### SUPPLIED MATERIAL

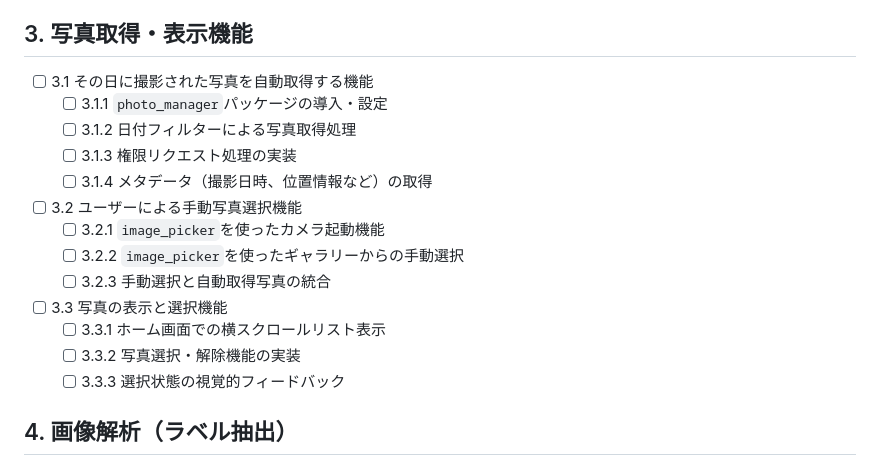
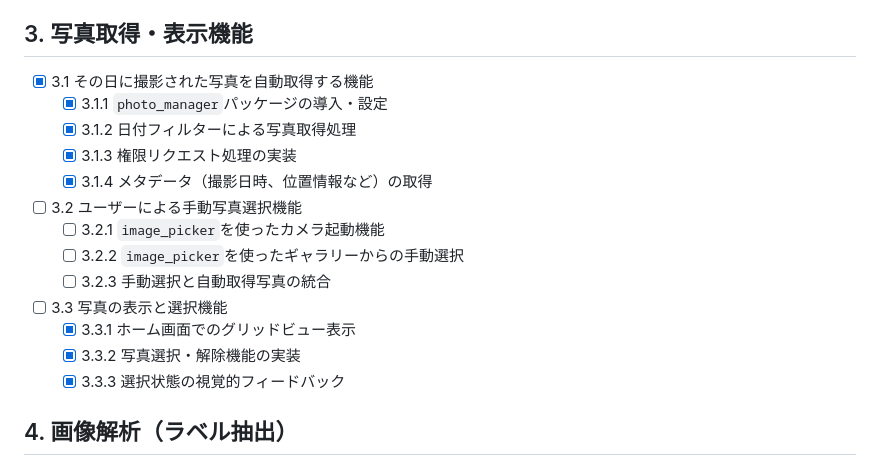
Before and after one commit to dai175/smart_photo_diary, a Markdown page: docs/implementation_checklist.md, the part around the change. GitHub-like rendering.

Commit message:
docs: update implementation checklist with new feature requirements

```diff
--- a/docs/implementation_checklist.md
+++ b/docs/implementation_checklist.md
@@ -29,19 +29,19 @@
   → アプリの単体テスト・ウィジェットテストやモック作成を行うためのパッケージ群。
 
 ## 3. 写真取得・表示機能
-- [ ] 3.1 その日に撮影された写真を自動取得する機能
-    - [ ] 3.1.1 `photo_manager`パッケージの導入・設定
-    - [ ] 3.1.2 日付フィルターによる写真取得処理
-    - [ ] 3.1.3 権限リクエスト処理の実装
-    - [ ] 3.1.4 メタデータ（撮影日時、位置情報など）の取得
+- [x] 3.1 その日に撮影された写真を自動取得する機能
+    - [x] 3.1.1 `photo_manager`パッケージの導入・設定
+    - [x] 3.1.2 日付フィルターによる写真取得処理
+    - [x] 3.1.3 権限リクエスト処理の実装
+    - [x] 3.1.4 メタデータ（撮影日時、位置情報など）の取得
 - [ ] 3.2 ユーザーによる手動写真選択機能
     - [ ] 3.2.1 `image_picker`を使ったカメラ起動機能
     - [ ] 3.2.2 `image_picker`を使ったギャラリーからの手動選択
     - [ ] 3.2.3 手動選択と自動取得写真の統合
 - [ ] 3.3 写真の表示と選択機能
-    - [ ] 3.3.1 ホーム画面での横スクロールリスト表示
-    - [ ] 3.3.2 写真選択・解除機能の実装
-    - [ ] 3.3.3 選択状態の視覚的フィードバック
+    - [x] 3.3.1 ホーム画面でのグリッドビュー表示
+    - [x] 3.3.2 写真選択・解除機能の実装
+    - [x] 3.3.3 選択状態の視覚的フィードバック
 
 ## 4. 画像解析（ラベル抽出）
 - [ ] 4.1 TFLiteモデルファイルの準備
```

######
### SUPPLIED MATERIAL

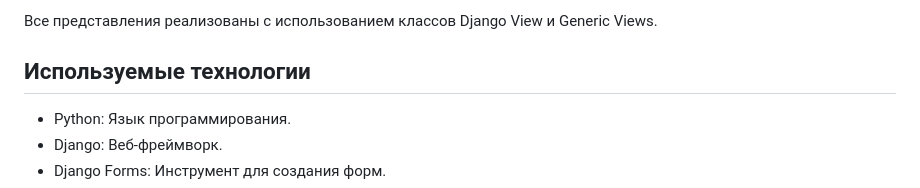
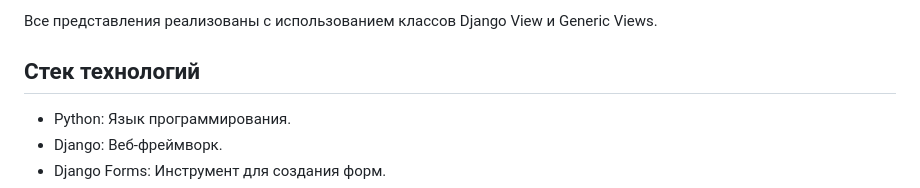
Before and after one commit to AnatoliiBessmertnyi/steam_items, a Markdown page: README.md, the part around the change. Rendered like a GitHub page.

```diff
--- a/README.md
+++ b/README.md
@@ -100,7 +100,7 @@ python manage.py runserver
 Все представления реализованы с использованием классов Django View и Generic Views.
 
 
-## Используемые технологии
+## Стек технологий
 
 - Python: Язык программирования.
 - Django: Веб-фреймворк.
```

######

- EXERCISE AIM
Gather each line of the records holding the string "docs".

- ANSWER SPACE
Before and after one commit to dai175/smart_photo_diary, a Markdown page: docs/implementation_checklist.md, the part around the change. GitHub-like rendering.
docs: update implementation checklist with new feature requirements
--- a/docs/implementation_checklist.md
+++ b/docs/implementation_checklist.md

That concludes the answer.